We learn from The Norfolk Beacon that one of the first acts of Judge Baker, of the Superior Court on Monday, Jan. 9, was to sentence Mrs. Douglas, who was convicted at the last term for instructing negroes to read and write, contrary to law, to one month's imprisonment to the city jail, which sentence was immediately carried into execution.
The Deacon had an old slave that had been in the habit of running away, but had always been caught, until finally about two weeks ago he made another escape. No sooner was the old thing missing than cousin H borrowed neighbor P's hounds and started in search of him. He had not proceeded far in the woods before he found the old man perched upon a limb of a large tree. He ordered him several times to come down, but the old man, stubborn as an ass, still maintained his position. The deacon then becoming excited, fired his gun at him. The ball passed through his ankle and mangled it in such a manner that it mortified and he died.
A Case of Cruelty and Torture

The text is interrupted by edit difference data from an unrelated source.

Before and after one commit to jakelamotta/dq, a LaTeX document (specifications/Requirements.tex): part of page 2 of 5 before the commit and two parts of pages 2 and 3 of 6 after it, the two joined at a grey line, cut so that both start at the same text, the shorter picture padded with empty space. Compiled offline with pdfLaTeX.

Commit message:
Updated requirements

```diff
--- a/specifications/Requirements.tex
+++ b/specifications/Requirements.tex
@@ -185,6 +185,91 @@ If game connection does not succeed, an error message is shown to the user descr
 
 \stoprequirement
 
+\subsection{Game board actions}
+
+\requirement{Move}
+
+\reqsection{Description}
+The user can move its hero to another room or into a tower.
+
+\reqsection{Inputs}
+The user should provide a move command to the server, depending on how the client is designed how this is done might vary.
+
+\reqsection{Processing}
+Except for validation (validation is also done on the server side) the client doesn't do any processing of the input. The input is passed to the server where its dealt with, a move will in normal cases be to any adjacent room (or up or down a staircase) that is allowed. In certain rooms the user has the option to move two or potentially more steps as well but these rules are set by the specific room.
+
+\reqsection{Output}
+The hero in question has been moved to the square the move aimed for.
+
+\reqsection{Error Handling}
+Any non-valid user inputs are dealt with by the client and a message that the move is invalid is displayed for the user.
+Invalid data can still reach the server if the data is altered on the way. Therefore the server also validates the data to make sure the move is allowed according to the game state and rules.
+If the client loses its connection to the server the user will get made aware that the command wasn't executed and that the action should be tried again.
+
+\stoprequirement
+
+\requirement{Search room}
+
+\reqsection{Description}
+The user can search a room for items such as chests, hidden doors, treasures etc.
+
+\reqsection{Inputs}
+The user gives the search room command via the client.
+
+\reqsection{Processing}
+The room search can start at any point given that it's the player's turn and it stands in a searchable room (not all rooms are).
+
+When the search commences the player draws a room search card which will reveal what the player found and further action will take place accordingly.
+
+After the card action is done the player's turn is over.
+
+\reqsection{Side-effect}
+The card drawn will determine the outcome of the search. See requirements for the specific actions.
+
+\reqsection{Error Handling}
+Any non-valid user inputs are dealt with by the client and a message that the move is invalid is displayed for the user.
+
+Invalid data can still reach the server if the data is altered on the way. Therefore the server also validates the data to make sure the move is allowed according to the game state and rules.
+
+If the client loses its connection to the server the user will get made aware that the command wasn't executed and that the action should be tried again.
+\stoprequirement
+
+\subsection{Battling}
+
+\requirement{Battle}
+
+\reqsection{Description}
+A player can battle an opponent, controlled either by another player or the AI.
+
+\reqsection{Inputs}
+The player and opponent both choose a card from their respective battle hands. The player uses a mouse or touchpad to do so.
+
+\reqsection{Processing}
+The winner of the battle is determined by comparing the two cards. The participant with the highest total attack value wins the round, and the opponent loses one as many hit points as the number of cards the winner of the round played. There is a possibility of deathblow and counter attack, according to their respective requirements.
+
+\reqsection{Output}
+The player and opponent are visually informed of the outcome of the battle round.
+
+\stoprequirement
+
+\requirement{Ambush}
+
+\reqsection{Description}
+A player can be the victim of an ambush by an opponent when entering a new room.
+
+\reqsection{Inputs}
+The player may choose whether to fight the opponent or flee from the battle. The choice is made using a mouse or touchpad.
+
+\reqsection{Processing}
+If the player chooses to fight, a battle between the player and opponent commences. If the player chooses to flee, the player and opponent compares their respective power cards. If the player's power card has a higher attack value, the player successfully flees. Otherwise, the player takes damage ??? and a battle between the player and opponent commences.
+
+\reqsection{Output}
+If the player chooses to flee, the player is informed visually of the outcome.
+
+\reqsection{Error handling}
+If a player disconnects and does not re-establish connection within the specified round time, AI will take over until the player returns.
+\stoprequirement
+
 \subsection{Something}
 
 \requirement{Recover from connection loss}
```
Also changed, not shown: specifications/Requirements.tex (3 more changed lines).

Before the Jury, one of Mr. Lewis's neighbors, Mr. David Montgomery, of revolutionary descent, testified that on the first Monday of March,which was County Court day, the younger girl above spoken ran into his house in a state of complete nakedness, and that her first words besought them "to please let her warm by their fire." Upon examination by this neighbor and wife the girl was found to have been most cruelly treated. She showed burns that evidently were made with hot irons upon her neck, her face, her hands under both arms, between her legs, both behind and before, beside bruises upon her head and bleeding at the ears.